by Erik Nielsen
Robert Capa once said “If your pictures aren’t good enough, you aren’t close enough.” African Twilight, highlighting the last 15 years of a 40-year project by Carol Beckwith and Angela Fisher does not suffer this ailment. The photos are so close and enticing that you become entrapped in the various ceremonies and communities that make up Africa. They successfully become participants in the photographs, capturing the transcendental nature of the rituals and practices that make up the multi-cultural continent.
Volume 2 of the expansive 40-year work focuses primarily on the rituals of life, death, and the divine. It deconstructs preconceived notions and misguided stereotypes of Africa that pervade in America. Like Voodoo, the main religion of many African countries, has nothing to do with pins and needles. But instead, focuses on hope and spiritual well-being.
The pictures are raw but enchanting. Their wide-angled portraits are always met with a dramatic backdrop and multicolored sky highlighting the multi-cultural textures and vibrancies of the African countries. Like dressing up as purveyors of the moon to bring good energy to the land, dancing during nightfall to the men who walk on giant wooden stills to entertain the ancestors. Each subject, whether it be the people participating or the landscape they perform in, is given equal footing and breath.
The beauty of the book goes beyond the colors, costumes and masks that make up the traditions but also relays perspective. It is a reminder that there are various ways in which you can live, ideals that are opposite traditional Western values. No suits, no phones, no petty concerns, no money. What the book demonstrates is the act of community and a focus on the divine. One many of the people are akin to focus on and treat the idea of passing into another plane of existence with seriousness and clarity.

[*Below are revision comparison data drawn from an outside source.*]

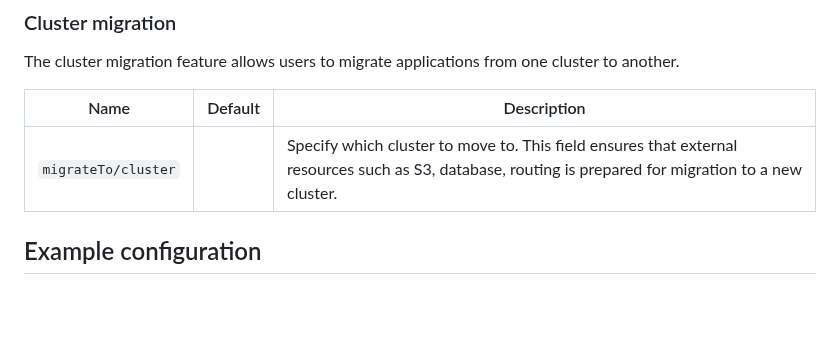
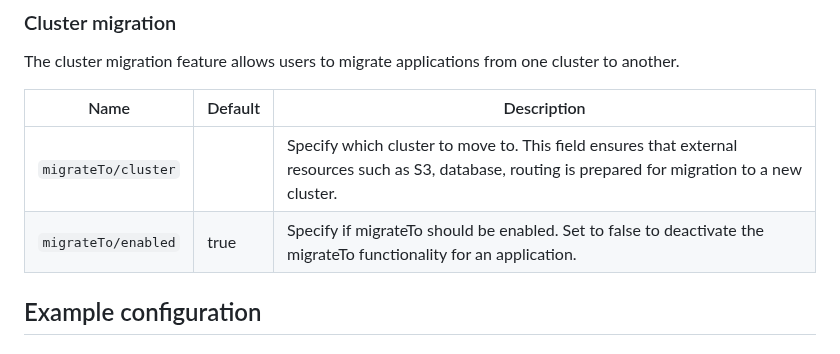
Before and after one commit to Skatteetaten/aurora, a Markdown page: docs/documentation/aurora-config.md, the part around the change. GitHub-like rendering; blank space fills up the shorter version.

Commit message:
AOS-9490: Add doc for migrateTo enabled (#140)

```diff
--- a/docs/documentation/aurora-config.md
+++ b/docs/documentation/aurora-config.md
@@ -1278,6 +1278,7 @@ The cluster migration feature allows users to migrate applications from one clus
 | Name                | Default | Description                                                                                                                                            |
 | ------------------- | ------- | ------------------------------------------------------------------------------------------------------------------------------------------------------ |
 | `migrateTo/cluster` |         | Specify which cluster to move to. This field ensures that external resources such as S3, database, routing is prepared for migration to a new cluster. |
+| `migrateTo/enabled` | true    | Specify if migrateTo should be enabled. Set to false to deactivate the migrateTo functionality for an application.                                     |
 
 ## Example configuration
 
```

It doesn’t seem real or possible that this book has come into existence. It is an admirable act of perseverance to include every possible detail to ensure that every picture is contextualized and understood. African Twilight should be mandatory reading for anyone who wants a visual study of how rich and important African culture is. As a continent that is an afterthought, we should remind ourselves that Africa was the birthplace of the first human, our origin lies there and should be treated with dignity, as this book does.